An object in an (∞,1)-topos H\mathbf{H} is hypercomplete if it regards the Whitehead theorem to be true in H\mathbf{H}, i.e. if homming weak homotopy equivalences into it produces an equivalence.

Definition

Let H\mathbf{H} be an (∞,1)-topos.

An object AHA \in \mathbf{H} is hypercomplete if it is a local object with respect to all \infty-connected morphisms.

This means: if for every morphism f:XYf : X \to Y which is \infty-connected as an object of the over category H /Y\mathbf{H}_{/Y} (roughly: all its homotopy fibers have vanishing homotopy groups), then the induced morphism

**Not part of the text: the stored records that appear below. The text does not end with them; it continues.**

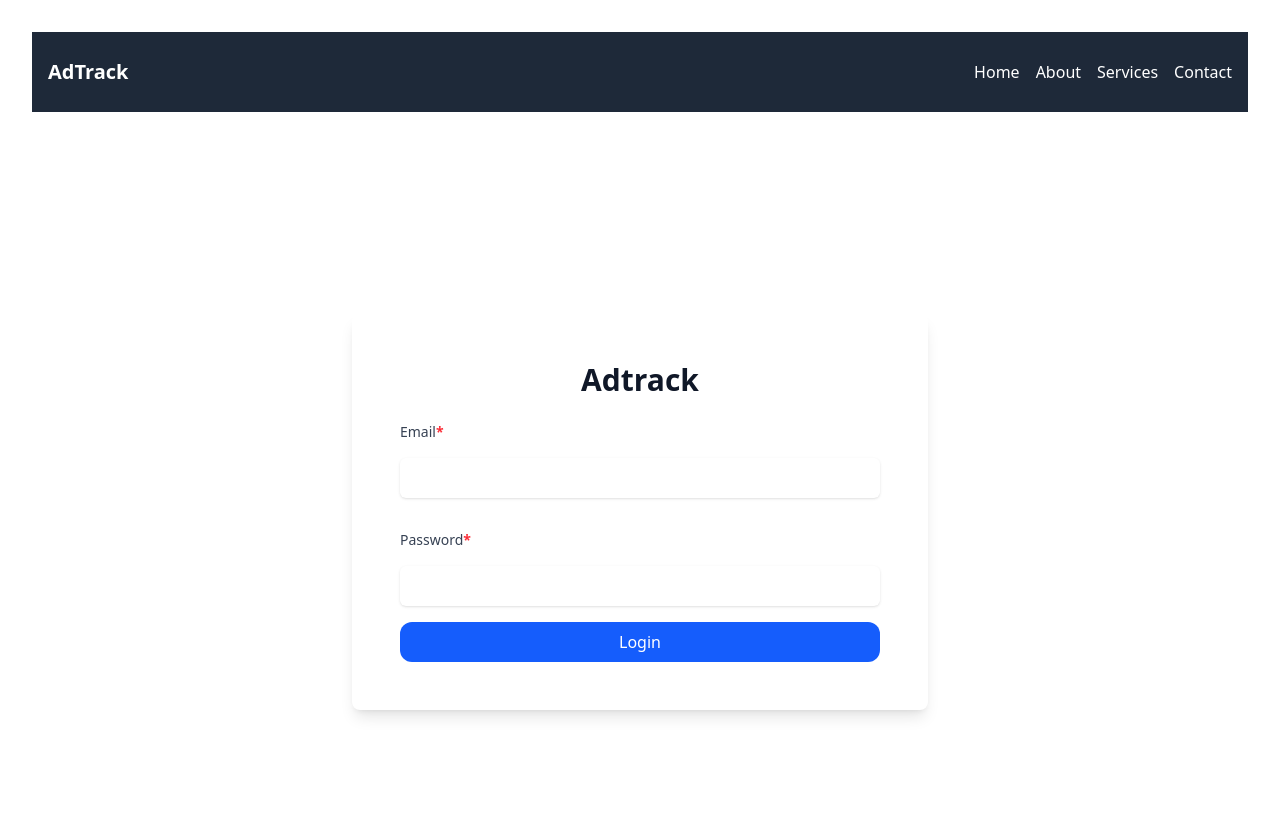
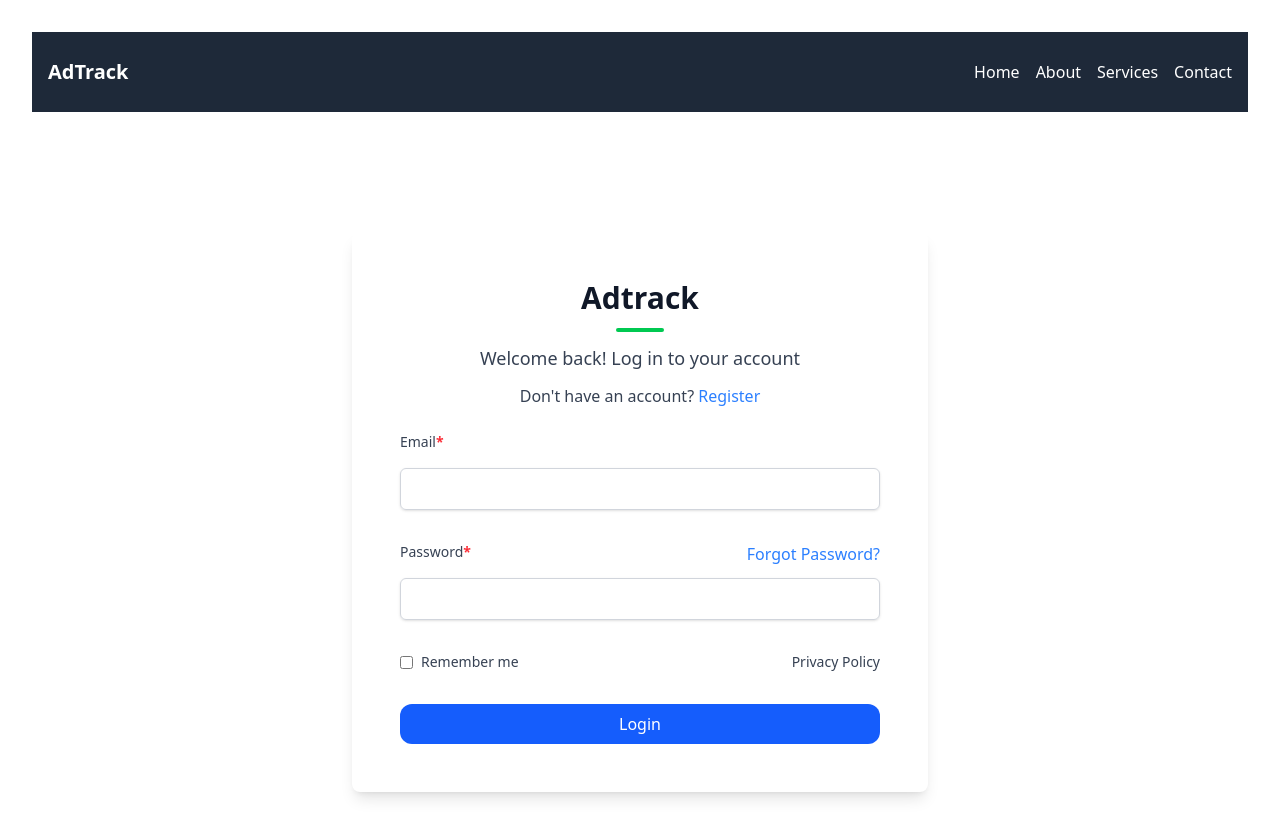
Before and after one commit to Jakom001/adtrack, a React (Vite) app in the folder frontend/: page /login in a window 1280 px wide. Shown: the top 838 px of the page. Built offline with nearby package versions, Linux system fonts and the light colour scheme.

Commit message:
update login page

```diff
--- a/frontend/src/pages/Login.jsx
+++ b/frontend/src/pages/Login.jsx
@@ -68,9 +68,15 @@ const Login = () => {
   return (
     <div className='flex flex-col items-center justify-center min-h-screen text-center'>
         <div className="w-xl bg-white p-12 rounded-lg shadow-lg">
-          <h2 className='text-3xl font-bold text-gray-900 mb-6'>
-            Adtrack
-          </h2>
+            <div className="flex flex-col items-center justify-center gap-3 mb-6">
+                <h1 className='text-3xl font-bold text-gray-900'>
+                    Adtrack
+                </h1>
+                <div className='bg-green-500 w-12 h-1 rounded-md'></div>
+                <p className='text-gray-700 text-lg  font-medium'>Welcome back! Log in to your account</p>
+                <p className='text-gray-700 text-base'>Don't have an account? <span className='text-blue-500 cursor-pointer' onClick={() => navigate("/register")}>Register</span></p>
+          </div>
+
         {message && <div className="p-3 bg-green-100 text-green-700 rounded mb-4">{message}</div>}
         {errors && <div className="p-3 bg-red-100 text-red-700 rounded mb-4">{errors}</div>}
 
@@ -80,22 +86,26 @@ const Login = () => {
                     Email<span className='text-red-500 font-bold'>*</span>
                 </label>
                 <input
-                    className="w-full px-3 py-2 rounded-md shadow-sm focus:outline-none focus:ring-2 focus:ring-blue-500 focus:border-blue-500"
+                    className="w-full px-3 py-2 border border-gray-300 rounded-md shadow-sm focus:outline-none focus:ring-2 focus:ring-blue-500 focus:border-blue-500"
                     type="email"
                     name="email"
                     value={formData.email}
                     onChange={handleChange}
-
                 />
                 {formErrors.email && <div className="text-red-500 text-xs">{formErrors.email}</div>}
 
             </div>
-            <div className="mb-4 flex flex-col">
-                <label className="text-left text-sm font-medium text-gray-700 mb-4 ">
-                    Password<span className='text-red-500 font-bold'>*</span>
-                </label>
+            <div className="mb-8 flex flex-col">
+
+                <div className='flex justify-between'>
+                    <label className="text-left text-sm font-medium text-gray-700 mb-4 ">
+                        Password<span className='text-red-500 font-bold'>*</span>
+                    </label>
+                        <p className='text-blue-500 cursor-pointer' onClick={() => navigate("/forgot-password")}>Forgot Password?</p>
+                </div>
+
                 <input
-                  className="w-full px-3 py-2  rounded-md shadow-sm focus:outline-none focus:ring-2 focus:ring-blue-500 focus:border-blue-500"
+                  className="w-full px-3 py-2 border border-gray-300 rounded-md shadow-sm focus:outline-none focus:ring-2 focus:ring-blue-500 focus:border-blue-500"
                   type="password"
                   name="password"
                   value={formData.password}
@@ -103,6 +113,13 @@ const Login = () => {
                 />
                 {formErrors.password && <div className="text-red-500 text-xs">{formErrors.password}</div>}
 
+            </div>
+            <div className="flex items-center justify-between mb-8">
+                <div className='flex items-center gap-2'>
+                    <input type="checkbox" id="remember" />
+                    <label htmlFor="remember" className='text-sm font-medium text-gray-700'>Remember me</label>
+                </div>
+                <p className='text-sm font-medium text-gray-700'>Privacy Policy</p>
             </div>
             <div className="flex items-center justify-between gap-4">
                 <button
@@ -114,11 +131,8 @@ const Login = () => {
                 </button>
 
             </div>
-
         </form>
         </div>
-
-
     </div>
   )
 }
```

H(f,A):H(Y,A)H(X,A) \mathbf{H}(f,A) : \mathbf{H}(Y,A) \to \mathbf{H}(X,A)

is an equivalence in a quasi-category in ∞Grpd.

The (,1)(\infty,1)-topos H\mathbf{H} itself is a hypercomplete (∞,1)-topos if all its objects are hyercomplete. See there for more details.

Remarks

  • Hypercompleteness is a notion that appears only due to the possible unboundedness of the degree of homotopy groups in an (∞,1)-topos. The notion is empty in an (n,1)-topos for finite nn.

  • An object being hypercomplete in H\mathbf{H} means that it regards the Whitehead theorem to be true in H\mathbf{H}. If H\mathbf{H} itself is hypercomplete, then the Whitehead theorem is true in H\mathbf{H}.

References

This is the topic of section 6.5.2 of

The definition appears before lemma 6.5.2.9

Created on May 14, 2010 at 08:23:11. See the history of this page for a list of all contributions to it.